DATA FOR THIS TASK >>
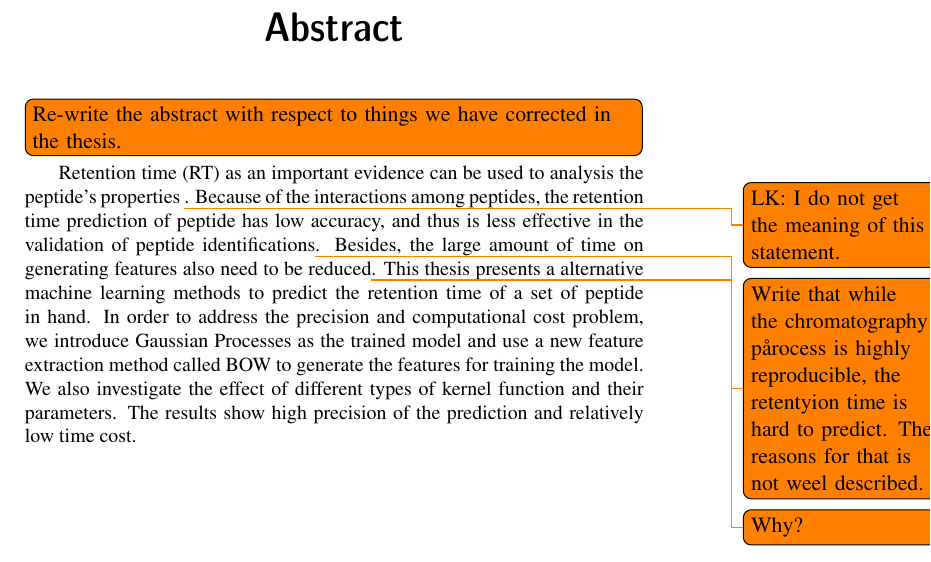
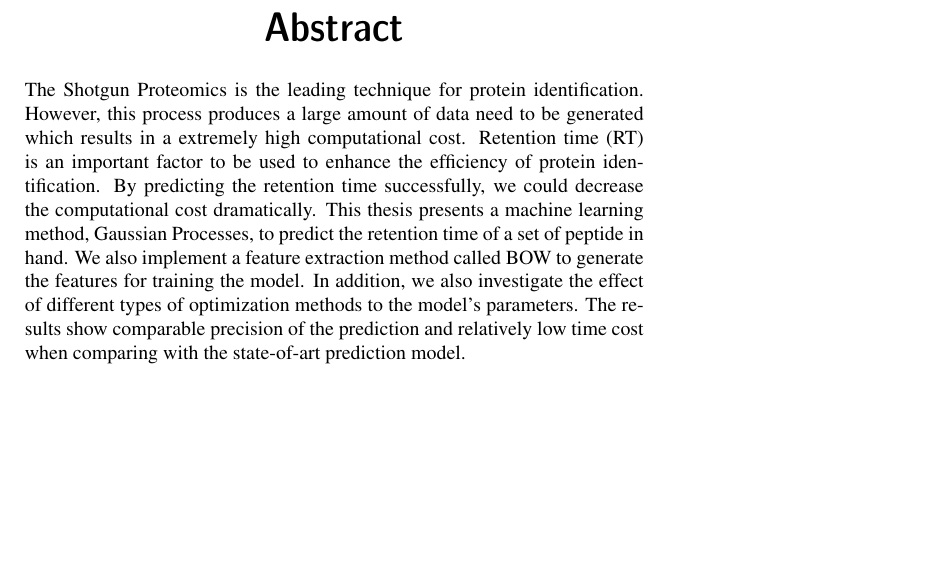
Before and after one commit to stefanqxb/GPRT, a LaTeX thesis (doc/thesis/tex/xjobb-en.tex): part of page 3 of 52, cut so that both start at the same text, the shorter picture padded with empty space. Compiled offline with pdfLaTeX; the source files are stored in an older character set and shown here as Unicode.

Commit message:
fixed abstract

```diff
--- a/doc/thesis/tex/xjobb-en.tex
+++ b/doc/thesis/tex/xjobb-en.tex
@@ -35,9 +35,7 @@ Examiner: Stefan Carlsson}
 \maketitle
 \selectlanguage{english}
 \begin{abstract}
- \todo[inline]{Re-write the abstract with respect to things we have corrected in the thesis.}
-  Retention time (RT) as an important evidence can be used to analysis the peptide's properties \todo{LK: I do not get the meaning of this statement.}. Because of the interactions among peptides, the retention time prediction of peptide has low accuracy,
-  and thus is less effective in the validation of peptide identifications\todo{Write that while the chromatography pårocess is highly reproducible, the retentyion time is hard to predict. The reasons for that is not weel described.}. Besides, the large amount of time on generating features also need to be reduced\todo{Why?}. This thesis presents a alternative machine learning methods to predict the retention time of a set of peptide in hand. In order to address the precision and computational cost problem, we introduce Gaussian Processes as the trained model and use a new feature extraction method called BOW to generate the features for training the model. We also investigate the effect of different types of kernel function and their parameters. The results show high precision of the prediction and relatively low time cost.
+  The Shotgun Proteomics is the leading technique for protein identification. However, this process produces a large amount of data need to be generated which results in a extremely high computational cost. Retention time (RT) is an important factor to be used to enhance the efficiency of protein identification. By predicting the retention time successfully, we could decrease the computational cost dramatically. This thesis presents a machine learning method, Gaussian Processes, to predict the retention time of a set of peptide in hand. We also implement a feature extraction method called BOW to generate the features for training the model. In addition, we also investigate the effect of different types of optimization methods to the model's parameters. The results show comparable precision of the prediction and relatively low time cost when comparing with the state-of-art prediction model.
 \end{abstract}
 
 \clearpage
```
Also changed, not shown: 2 other files.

REQUIRED ACTION >> Each line of the data above must be repeated exactly, images excluded.

EXERCISE RESULT >>
Before and after one commit to stefanqxb/GPRT, a LaTeX thesis (doc/thesis/tex/xjobb-en.tex): part of page 3 of 52, cut so that both start at the same text, the shorter picture padded with empty space. Compiled offline with pdfLaTeX; the source files are stored in an older character set and shown here as Unicode.

Commit message:
fixed abstract

```diff
--- a/doc/thesis/tex/xjobb-en.tex
+++ b/doc/thesis/tex/xjobb-en.tex
@@ -35,9 +35,7 @@ Examiner: Stefan Carlsson}
 \maketitle
 \selectlanguage{english}
 \begin{abstract}
- \todo[inline]{Re-write the abstract with respect to things we have corrected in the thesis.}
-  Retention time (RT) as an important evidence can be used to analysis the peptide's properties \todo{LK: I do not get the meaning of this statement.}. Because of the interactions among peptides, the retention time prediction of peptide has low accuracy,
-  and thus is less effective in the validation of peptide identifications\todo{Write that while the chromatography pårocess is highly reproducible, the retentyion time is hard to predict. The reasons for that is not weel described.}. Besides, the large amount of time on generating features also need to be reduced\todo{Why?}. This thesis presents a alternative machine learning methods to predict the retention time of a set of peptide in hand. In order to address the precision and computational cost problem, we introduce Gaussian Processes as the trained model and use a new feature extraction method called BOW to generate the features for training the model. We also investigate the effect of different types of kernel function and their parameters. The results show high precision of the prediction and relatively low time cost.
+  The Shotgun Proteomics is the leading technique for protein identification. However, this process produces a large amount of data need to be generated which results in a extremely high computational cost. Retention time (RT) is an important factor to be used to enhance the efficiency of protein identification. By predicting the retention time successfully, we could decrease the computational cost dramatically. This thesis presents a machine learning method, Gaussian Processes, to predict the retention time of a set of peptide in hand. We also implement a feature extraction method called BOW to generate the features for training the model. In addition, we also investigate the effect of different types of optimization methods to the model's parameters. The results show comparable precision of the prediction and relatively low time cost when comparing with the state-of-art prediction model.
 \end{abstract}
 
 \clearpage
```
Also changed, not shown: 2 other files.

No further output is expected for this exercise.